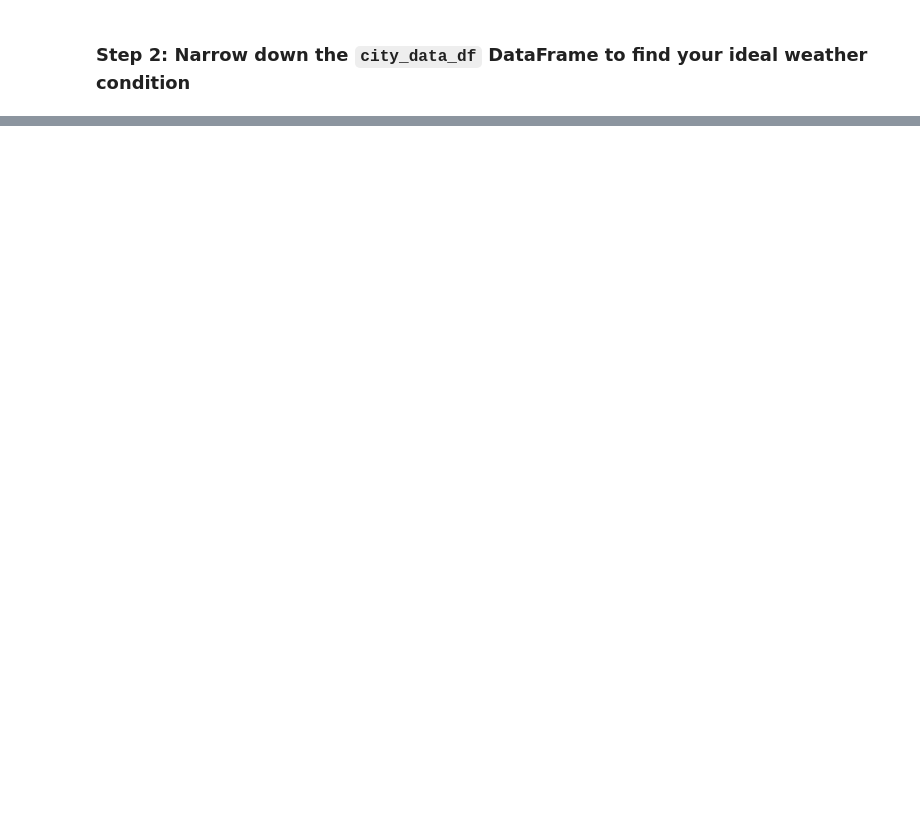
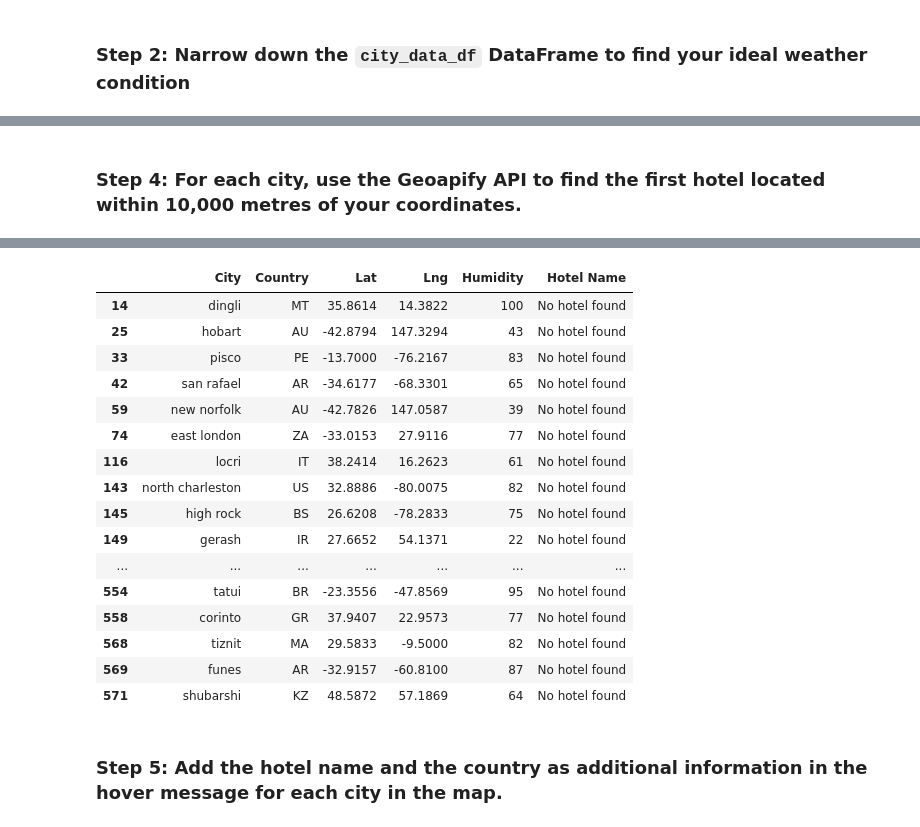
Before and after one commit to jbarkle/Python-API-Challenge, a Jupyter notebook: WeatherPy/VacationPy.ipynb, the cells around one changed output, grey strips where cells are left out. Cells and saved outputs as stored; diff of their text form; code cells hidden in the pictures; blank space fills up the shorter version.

```diff
--- a/WeatherPy/VacationPy.ipynb
+++ b/WeatherPy/VacationPy.ipynb
@@ -72,0 +108,50 @@ ideal
+# %% [markdown]
+### Step 4: For each city, use the Geoapify API to find the first hotel located within 10,000 metres of your coordinates.
+# %%
+# Set parameters to search for a hotel
+radius = 10000
+categories = "accomodation.hotel"
+limit = 1
+
+params = {
+    "limit":1,
+    "apiKey":geoapify_key,
+    "categories":categories
+}
+
+# Print a message to follow up the hotel search
+print("Starting hotel search")
+
+# Iterate through the hotel_df DataFrame
+for index, row in hotel_df.iterrows():
+    # get latitude, longitude from the DataFrame
+    latitude = row["Lat"]
+    longitude = row["Lng"]
+
+    # Add filter and bias parameters with the current city's latitude and longitude to the params dictionary
+    params["filter"] = f"circle:{longitude},{latitude},{radius}"
+    params["bias"] = f"proximity:{longitude},{latitude}"
+
+    # Set base URL
+    base_url = "https://api.geoapify.com/v2/places"
+
+
+    # Make and API request using the params dictionary
+    name_address = requests.get(base_url, params=params)
+
+    # Convert the API response to JSON format
+    name_address = name_address.json()
+
+    # Grab the first hotel from the results and store the name in the hotel_df DataFrame
+    try:
+        hotel_df.loc[index, "Hotel Name"] = name_address["features"][0]["properties"]["name"]
+    except (KeyError, IndexError):
+        # If no hotel is found, set the hotel name as "No hotel found".
+        hotel_df.loc[index, "Hotel Name"] = "No hotel found"
+
+    # Log the search results
+    print(f"{hotel_df.loc[index, 'City']} - nearest hotel: {hotel_df.loc[index, 'Hotel Name']}")
+
+# Display sample data
+hotel_df
+# %% [output]
@@ -72,0 +175,19 @@ ideal
+|  | City | Country | Lat | Lng | Humidity | Hotel Name |
+| 14 | dingli | MT | 35.8614 | 14.3822 | 100 | No hotel found |
+| 25 | hobart | AU | -42.8794 | 147.3294 | 43 | No hotel found |
+| 33 | pisco | PE | -13.7000 | -76.2167 | 83 | No hotel found |
+| 42 | san rafael | AR | -34.6177 | -68.3301 | 65 | No hotel found |
+| 59 | new norfolk | AU | -42.7826 | 147.0587 | 39 | No hotel found |
+| 74 | east london | ZA | -33.0153 | 27.9116 | 77 | No hotel found |
+| 116 | locri | IT | 38.2414 | 16.2623 | 61 | No hotel found |
+| 143 | north charleston | US | 32.8886 | -80.0075 | 82 | No hotel found |
+| 145 | high rock | BS | 26.6208 | -78.2833 | 75 | No hotel found |
+| 149 | gerash | IR | 27.6652 | 54.1371 | 22 | No hotel found |
+| ... | ... | ... | ... | ... | ... | ... |
+| 554 | tatui | BR | -23.3556 | -47.8569 | 95 | No hotel found |
+| 558 | corinto | GR | 37.9407 | 22.9573 | 77 | No hotel found |
+| 568 | tiznit | MA | 29.5833 | -9.5000 | 82 | No hotel found |
+| 569 | funes | AR | -32.9157 | -60.8100 | 87 | No hotel found |
+| 571 | shubarshi | KZ | 48.5872 | 57.1869 | 64 | No hotel found |
+# %% [markdown]
+### Step 5: Add the hotel name and the country as additional information in the hover message for each city in the map.
```
Also changed, not shown: parts of 5 cells of this notebook.
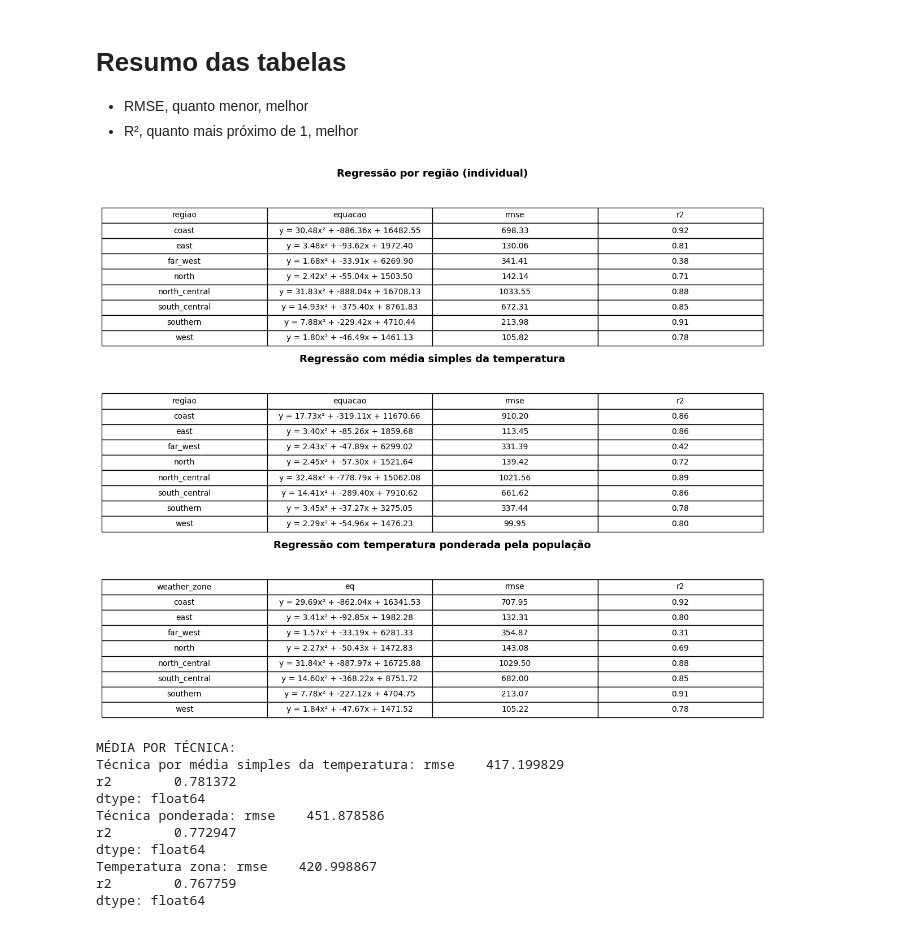
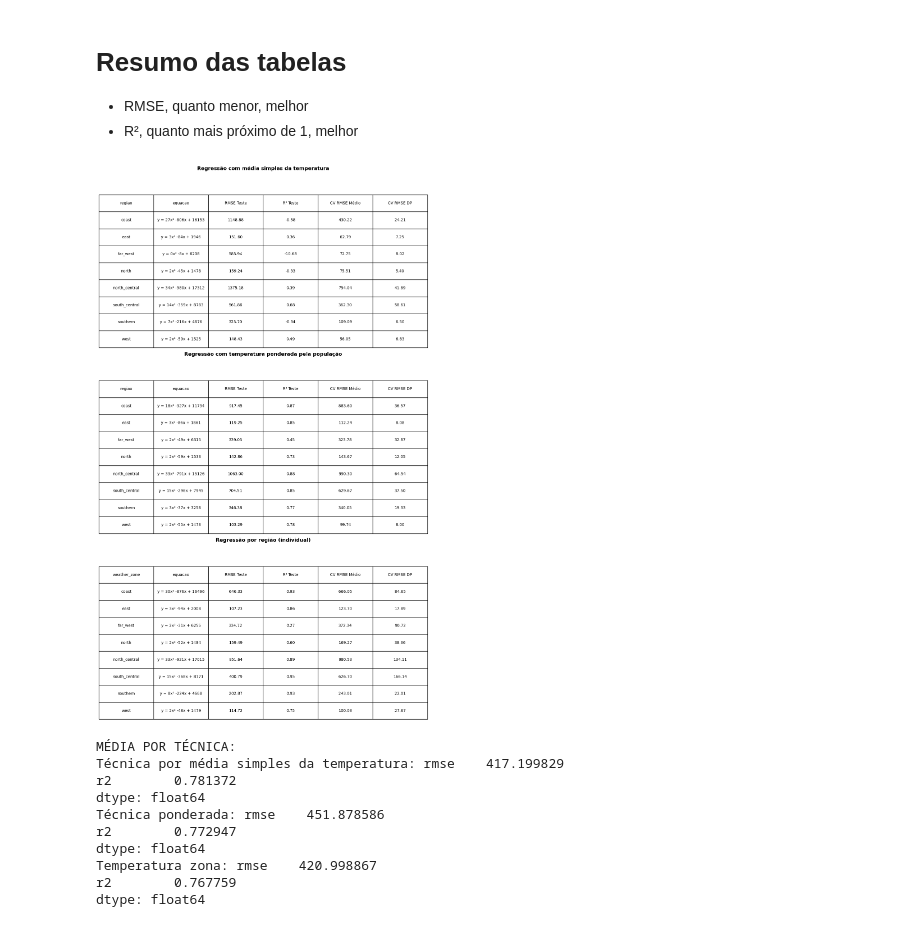
Before and after one commit to jrodrigotico/serena-tcc, a Jupyter notebook: debug_modelo.ipynb, the cells around one changed output. Cells and saved outputs as stored; diff of their text form; code cells hidden in the pictures.

```diff
--- a/debug_modelo.ipynb
+++ b/debug_modelo.ipynb
@@ -233,7 +233,7 @@ grid_graficos(df= df, hour=0, weekday= 1)
 # %%
 # dados da populacao do texas
 pop_texas = pd.read_csv('C:/Users/Computadores Gamer/OneDrive/Área de Trabalho/serena-tcc/dados/pop_texas.csv')
-pop_texas = pop_texas.drop_duplicates(keep = 'last', subset=['COUNTY'])
+pop_texas = pop_texas.drop_duplicates(keep = 'first', subset=['COUNTY'])
 # %%
 # Aqui transforma a tabela em long e ja vem com a temp_ponderada pela população
 
@@ -550,14 +670,14 @@ def plotar_tabelas_empilhadas(df1, df2, df3, titulos):
     plt.tight_layout()
     plt.show()
 # %%
-plotar_tabelas_empilhadas(
+plotar_tabelas_teste_cv(
     df1=tabela1,
     df2=tabela2,
     df3=tabela3,
-    titulos=["Regressão por região (individual)", "Regressão com média simples da temperatura","Regressão com temperatura ponderada pela população"]
+    titulos=["Regressão com média simples da temperatura","Regressão com temperatura ponderada pela população","Regressão por região (individual)"]
 )
 # %% [output]
-[figure, old version]
+[figure, new version]
 # %%
 print("MÉDIA POR TÉCNICA:")
 print("Técnica por média simples da temperatura:", tabela1[['rmse', 'r2']].mean())
```
Also changed, not shown: parts of 5 cells of this notebook, 1 other file.
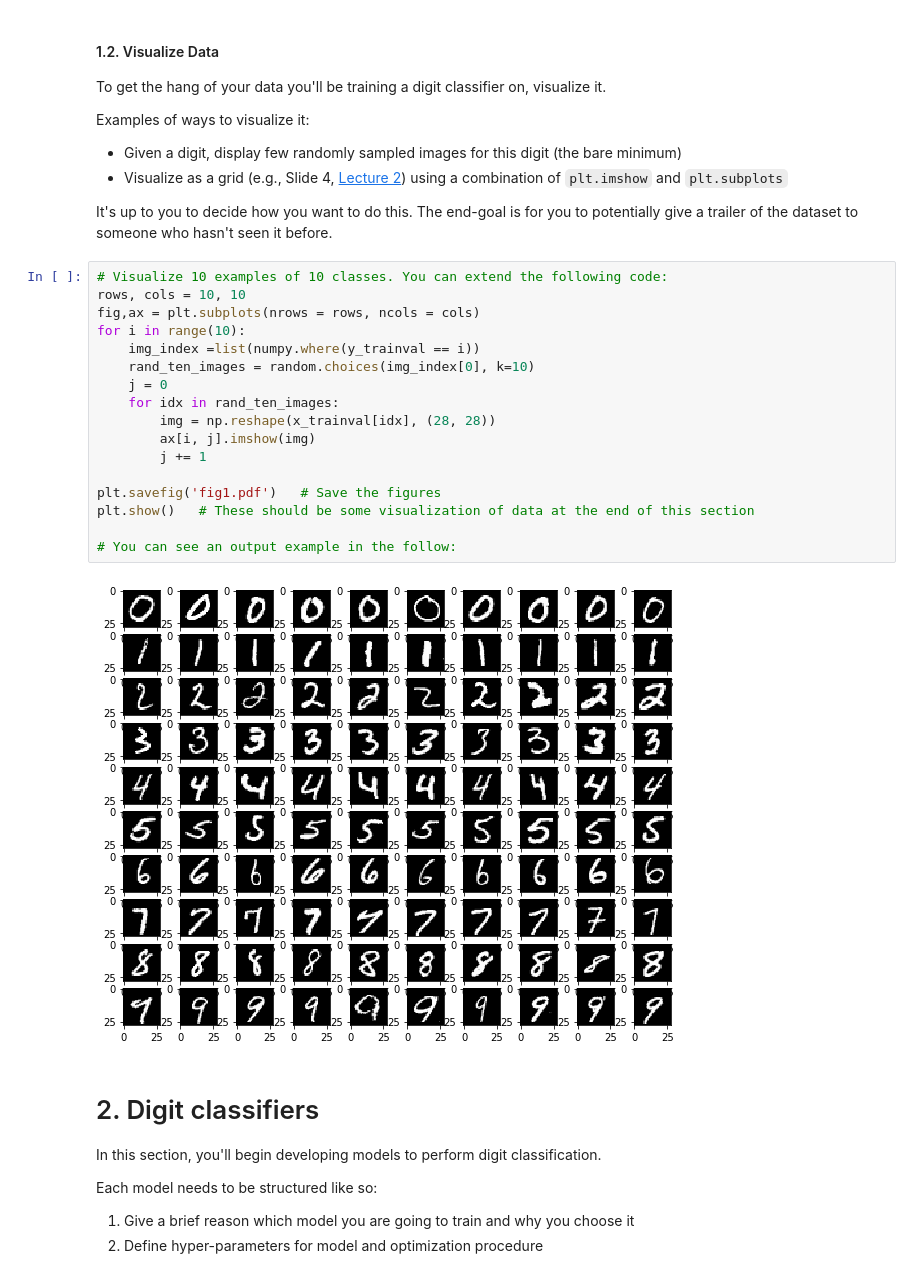
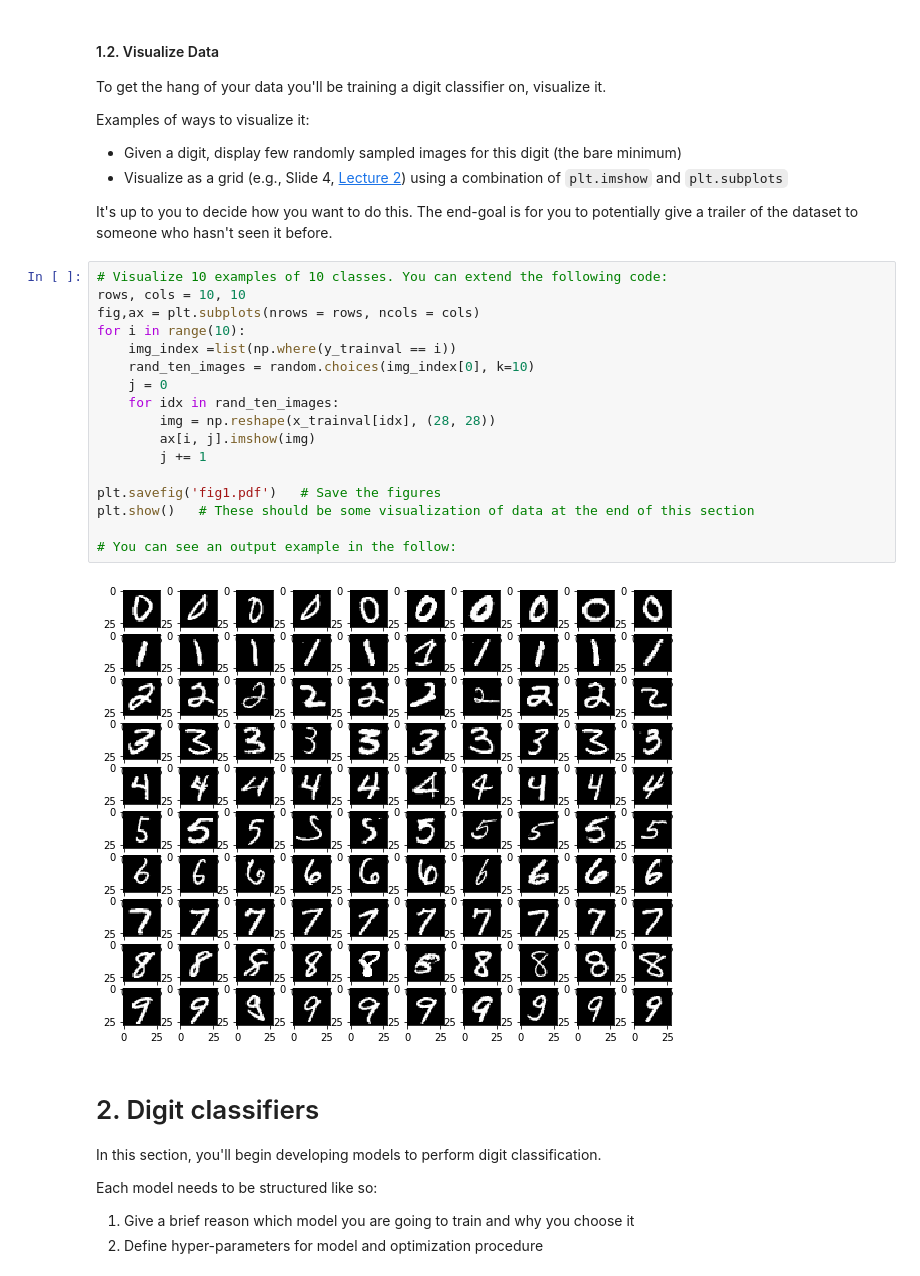
Before and after one commit to Mak-Ta-Reque/MLCYSEC, a Jupyter notebook: Project/Project_1.ipynb, the cells around one changed output. Drawn from its saved outputs; the diff is of its cells as text.

```diff
--- a/Project/Project_1.ipynb
+++ b/Project/Project_1.ipynb
@@ -263,22 +258,22 @@ It's up to you to decide how you want to do this. The end-goal is for you to pot
 # %%
 # Visualize 10 examples of 10 classes. You can extend the following code:
 rows, cols = 10, 10
 fig,ax = plt.subplots(nrows = rows, ncols = cols)
 for i in range(10):
-    img_index =list(numpy.where(y_trainval == i))
+    img_index =list(np.where(y_trainval == i))
     rand_ten_images = random.choices(img_index[0], k=10)
     j = 0
     for idx in rand_ten_images:
         img = np.reshape(x_trainval[idx], (28, 28))
         ax[i, j].imshow(img)
         j += 1
 
 plt.savefig('fig1.pdf')   # Save the figures
 plt.show()   # These should be some visualization of data at the end of this section
 
 # You can see an output example in the follow:
 # %% [output]
-[figure, old version]
+[figure, new version]
 # %% [markdown]
 # 2. Digit classifiers
 
```
Also changed, not shown: parts of 16 cells of this notebook.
********
■ **ACTIVITY**
Which lines in the listing hold the word "params"? Copy them out.

■ **YOUR RESPONSE**
+params = {
+    # Add filter and bias parameters with the current city's latitude and longitude to the params dictionary
+    params["filter"] = f"circle:{longitude},{latitude},{radius}"
+    params["bias"] = f"proximity:{longitude},{latitude}"
+    # Make and API request using the params dictionary
+    name_address = requests.get(base_url, params=params)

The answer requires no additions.